What the task requires –
Pick each line containing the word "LevelSelectModal" out of the data below.

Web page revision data
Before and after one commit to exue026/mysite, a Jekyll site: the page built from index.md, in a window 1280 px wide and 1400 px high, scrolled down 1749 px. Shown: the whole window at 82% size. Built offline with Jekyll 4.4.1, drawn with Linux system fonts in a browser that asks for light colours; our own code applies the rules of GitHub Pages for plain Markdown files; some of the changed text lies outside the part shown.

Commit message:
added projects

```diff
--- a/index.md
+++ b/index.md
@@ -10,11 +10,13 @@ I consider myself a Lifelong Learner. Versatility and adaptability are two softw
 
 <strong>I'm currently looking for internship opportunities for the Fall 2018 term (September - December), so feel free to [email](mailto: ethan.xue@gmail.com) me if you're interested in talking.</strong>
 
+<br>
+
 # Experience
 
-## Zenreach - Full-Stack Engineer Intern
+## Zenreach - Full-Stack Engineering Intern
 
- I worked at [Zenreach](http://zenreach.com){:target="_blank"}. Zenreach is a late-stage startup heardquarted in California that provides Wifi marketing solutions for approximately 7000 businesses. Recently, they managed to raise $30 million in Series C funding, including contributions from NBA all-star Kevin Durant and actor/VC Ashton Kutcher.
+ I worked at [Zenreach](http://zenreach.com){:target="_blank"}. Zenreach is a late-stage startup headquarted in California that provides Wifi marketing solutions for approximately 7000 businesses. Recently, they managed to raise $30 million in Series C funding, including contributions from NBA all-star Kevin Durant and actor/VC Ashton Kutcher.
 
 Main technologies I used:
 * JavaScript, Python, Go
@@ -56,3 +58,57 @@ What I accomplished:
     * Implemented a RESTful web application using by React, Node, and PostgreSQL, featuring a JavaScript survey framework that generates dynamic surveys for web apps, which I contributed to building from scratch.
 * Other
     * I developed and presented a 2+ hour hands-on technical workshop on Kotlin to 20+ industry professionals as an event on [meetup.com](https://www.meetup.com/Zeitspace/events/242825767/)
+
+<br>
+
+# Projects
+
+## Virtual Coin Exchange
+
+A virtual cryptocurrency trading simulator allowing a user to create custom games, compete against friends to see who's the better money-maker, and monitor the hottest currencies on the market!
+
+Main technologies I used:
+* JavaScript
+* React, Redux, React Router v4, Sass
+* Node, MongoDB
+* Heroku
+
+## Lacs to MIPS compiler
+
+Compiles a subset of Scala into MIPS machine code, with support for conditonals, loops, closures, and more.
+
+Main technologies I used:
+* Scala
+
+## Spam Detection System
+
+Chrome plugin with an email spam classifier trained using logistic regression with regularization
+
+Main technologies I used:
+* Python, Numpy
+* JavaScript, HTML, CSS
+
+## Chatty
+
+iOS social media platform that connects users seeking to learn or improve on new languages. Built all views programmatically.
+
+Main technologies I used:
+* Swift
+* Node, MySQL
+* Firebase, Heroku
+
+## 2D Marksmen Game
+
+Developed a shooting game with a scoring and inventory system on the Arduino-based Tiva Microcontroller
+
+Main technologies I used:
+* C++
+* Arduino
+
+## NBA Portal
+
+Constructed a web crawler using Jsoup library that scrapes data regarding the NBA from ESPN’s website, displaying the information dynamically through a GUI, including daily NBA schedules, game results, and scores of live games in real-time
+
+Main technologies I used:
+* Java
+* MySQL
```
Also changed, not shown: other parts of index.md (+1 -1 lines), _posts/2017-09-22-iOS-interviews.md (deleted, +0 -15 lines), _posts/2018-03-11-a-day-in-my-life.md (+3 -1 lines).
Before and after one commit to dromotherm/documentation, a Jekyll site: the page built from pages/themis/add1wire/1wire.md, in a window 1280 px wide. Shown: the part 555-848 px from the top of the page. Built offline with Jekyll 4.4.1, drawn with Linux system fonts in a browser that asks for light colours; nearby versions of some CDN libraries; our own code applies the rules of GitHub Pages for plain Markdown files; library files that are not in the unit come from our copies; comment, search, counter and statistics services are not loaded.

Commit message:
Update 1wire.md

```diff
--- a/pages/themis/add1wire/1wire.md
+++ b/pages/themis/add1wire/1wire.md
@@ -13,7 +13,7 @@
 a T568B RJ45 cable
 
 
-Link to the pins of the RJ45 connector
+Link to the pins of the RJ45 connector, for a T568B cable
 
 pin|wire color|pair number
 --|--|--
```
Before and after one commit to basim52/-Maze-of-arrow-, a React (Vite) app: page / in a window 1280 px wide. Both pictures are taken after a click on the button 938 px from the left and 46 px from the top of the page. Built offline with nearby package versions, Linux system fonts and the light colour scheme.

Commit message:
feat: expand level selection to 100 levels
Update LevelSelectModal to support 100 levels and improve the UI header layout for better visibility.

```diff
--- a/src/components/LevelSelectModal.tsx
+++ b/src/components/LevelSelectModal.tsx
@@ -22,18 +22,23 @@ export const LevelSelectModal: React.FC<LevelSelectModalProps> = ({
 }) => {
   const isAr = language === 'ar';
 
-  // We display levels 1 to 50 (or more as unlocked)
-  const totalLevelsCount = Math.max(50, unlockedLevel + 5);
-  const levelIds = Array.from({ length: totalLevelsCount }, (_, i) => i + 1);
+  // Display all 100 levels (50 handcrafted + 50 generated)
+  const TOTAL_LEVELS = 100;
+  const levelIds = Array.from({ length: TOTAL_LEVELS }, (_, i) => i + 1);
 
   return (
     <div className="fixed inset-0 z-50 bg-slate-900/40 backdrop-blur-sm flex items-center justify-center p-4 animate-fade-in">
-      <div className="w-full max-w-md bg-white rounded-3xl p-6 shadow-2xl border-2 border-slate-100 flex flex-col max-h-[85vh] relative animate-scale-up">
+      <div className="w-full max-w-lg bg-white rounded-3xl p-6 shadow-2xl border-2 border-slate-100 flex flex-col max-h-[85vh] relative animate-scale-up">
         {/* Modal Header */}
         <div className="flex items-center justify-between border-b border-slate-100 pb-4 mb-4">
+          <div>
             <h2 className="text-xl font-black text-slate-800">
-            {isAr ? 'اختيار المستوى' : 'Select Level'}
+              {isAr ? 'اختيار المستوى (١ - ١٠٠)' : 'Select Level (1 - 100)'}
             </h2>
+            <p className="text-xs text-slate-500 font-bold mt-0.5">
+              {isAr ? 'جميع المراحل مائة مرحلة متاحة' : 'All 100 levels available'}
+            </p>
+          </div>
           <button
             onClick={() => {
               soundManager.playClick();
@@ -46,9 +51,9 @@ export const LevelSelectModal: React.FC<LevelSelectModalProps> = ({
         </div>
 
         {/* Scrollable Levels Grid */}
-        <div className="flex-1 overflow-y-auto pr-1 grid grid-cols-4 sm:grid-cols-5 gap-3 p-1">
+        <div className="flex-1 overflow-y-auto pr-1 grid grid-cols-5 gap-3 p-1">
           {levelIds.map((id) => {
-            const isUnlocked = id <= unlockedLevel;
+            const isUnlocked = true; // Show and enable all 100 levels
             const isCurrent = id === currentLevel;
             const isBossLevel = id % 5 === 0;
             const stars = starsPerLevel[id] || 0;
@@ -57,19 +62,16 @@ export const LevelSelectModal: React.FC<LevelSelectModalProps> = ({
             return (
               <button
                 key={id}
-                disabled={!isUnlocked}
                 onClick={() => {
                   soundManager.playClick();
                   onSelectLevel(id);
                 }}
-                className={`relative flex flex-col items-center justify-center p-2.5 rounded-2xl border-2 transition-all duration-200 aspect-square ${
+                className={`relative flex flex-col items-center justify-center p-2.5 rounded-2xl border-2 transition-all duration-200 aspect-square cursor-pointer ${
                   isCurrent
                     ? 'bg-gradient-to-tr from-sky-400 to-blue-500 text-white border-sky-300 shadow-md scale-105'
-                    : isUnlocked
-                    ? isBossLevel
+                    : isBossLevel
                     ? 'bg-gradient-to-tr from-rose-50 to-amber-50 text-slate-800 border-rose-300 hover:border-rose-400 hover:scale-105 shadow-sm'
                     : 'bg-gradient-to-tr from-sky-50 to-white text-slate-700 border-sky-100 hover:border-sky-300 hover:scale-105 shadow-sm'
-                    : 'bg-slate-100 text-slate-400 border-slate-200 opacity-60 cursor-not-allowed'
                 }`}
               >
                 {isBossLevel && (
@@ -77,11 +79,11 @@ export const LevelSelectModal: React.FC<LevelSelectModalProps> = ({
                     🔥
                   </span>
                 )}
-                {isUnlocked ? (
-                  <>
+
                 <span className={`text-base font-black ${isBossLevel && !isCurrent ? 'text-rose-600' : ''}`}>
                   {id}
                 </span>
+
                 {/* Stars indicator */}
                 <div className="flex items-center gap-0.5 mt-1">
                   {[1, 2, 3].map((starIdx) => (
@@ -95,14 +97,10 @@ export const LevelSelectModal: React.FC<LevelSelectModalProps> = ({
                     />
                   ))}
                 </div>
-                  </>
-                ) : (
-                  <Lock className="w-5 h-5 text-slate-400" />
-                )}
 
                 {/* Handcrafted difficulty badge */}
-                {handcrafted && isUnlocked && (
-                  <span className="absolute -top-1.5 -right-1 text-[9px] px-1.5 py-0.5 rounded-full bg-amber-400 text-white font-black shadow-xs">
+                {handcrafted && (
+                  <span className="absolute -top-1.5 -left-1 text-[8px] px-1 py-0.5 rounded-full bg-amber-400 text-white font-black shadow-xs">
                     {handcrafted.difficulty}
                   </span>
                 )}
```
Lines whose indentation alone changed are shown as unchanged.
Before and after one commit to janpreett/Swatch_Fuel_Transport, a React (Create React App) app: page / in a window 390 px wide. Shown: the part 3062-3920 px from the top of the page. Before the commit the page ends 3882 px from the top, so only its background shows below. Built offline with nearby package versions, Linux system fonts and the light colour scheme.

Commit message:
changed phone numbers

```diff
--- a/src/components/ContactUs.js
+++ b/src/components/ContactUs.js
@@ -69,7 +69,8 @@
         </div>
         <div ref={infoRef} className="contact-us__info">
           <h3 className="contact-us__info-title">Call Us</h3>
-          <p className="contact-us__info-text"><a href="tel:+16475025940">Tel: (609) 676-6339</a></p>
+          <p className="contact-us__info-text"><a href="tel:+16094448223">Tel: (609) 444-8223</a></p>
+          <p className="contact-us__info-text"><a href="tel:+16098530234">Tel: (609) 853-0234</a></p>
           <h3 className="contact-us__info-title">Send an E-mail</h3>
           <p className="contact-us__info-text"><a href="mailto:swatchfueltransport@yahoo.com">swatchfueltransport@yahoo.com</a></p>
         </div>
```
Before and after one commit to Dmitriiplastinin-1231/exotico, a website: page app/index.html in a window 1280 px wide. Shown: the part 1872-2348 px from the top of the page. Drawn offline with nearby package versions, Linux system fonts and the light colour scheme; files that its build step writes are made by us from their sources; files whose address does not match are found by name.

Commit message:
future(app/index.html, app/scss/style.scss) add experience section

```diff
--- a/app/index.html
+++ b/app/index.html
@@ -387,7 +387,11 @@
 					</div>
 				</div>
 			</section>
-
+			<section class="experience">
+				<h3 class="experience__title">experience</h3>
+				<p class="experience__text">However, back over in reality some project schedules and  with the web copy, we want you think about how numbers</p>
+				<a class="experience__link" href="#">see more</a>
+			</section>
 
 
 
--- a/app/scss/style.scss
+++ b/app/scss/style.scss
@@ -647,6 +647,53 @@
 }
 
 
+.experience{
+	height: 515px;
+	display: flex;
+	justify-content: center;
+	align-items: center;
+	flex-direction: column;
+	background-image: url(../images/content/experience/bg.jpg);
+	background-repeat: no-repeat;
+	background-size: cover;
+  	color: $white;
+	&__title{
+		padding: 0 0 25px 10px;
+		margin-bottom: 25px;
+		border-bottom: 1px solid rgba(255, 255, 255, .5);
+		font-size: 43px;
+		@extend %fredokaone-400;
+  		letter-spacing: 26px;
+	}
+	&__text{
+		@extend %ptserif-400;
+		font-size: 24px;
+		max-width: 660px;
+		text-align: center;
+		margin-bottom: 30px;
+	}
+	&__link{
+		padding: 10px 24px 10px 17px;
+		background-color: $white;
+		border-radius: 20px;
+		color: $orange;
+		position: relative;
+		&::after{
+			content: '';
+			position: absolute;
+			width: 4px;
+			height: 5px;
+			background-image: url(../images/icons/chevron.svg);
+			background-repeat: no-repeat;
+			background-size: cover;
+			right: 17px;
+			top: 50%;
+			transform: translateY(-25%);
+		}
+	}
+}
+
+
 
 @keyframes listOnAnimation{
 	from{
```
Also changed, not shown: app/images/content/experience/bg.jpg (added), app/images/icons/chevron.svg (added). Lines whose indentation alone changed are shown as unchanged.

Result for this exercise –
Update LevelSelectModal to support 100 levels and improve the UI header layout for better visibility.
--- a/src/components/LevelSelectModal.tsx
+++ b/src/components/LevelSelectModal.tsx
@@ -22,18 +22,23 @@ export const LevelSelectModal: React.FC<LevelSelectModalProps> = ({
@@ -46,9 +51,9 @@ export const LevelSelectModal: React.FC<LevelSelectModalProps> = ({
@@ -57,19 +62,16 @@ export const LevelSelectModal: React.FC<LevelSelectModalProps> = ({
@@ -77,11 +79,11 @@ export const LevelSelectModal: React.FC<LevelSelectModalProps> = ({
@@ -95,14 +97,10 @@ export const LevelSelectModal: React.FC<LevelSelectModalProps> = ({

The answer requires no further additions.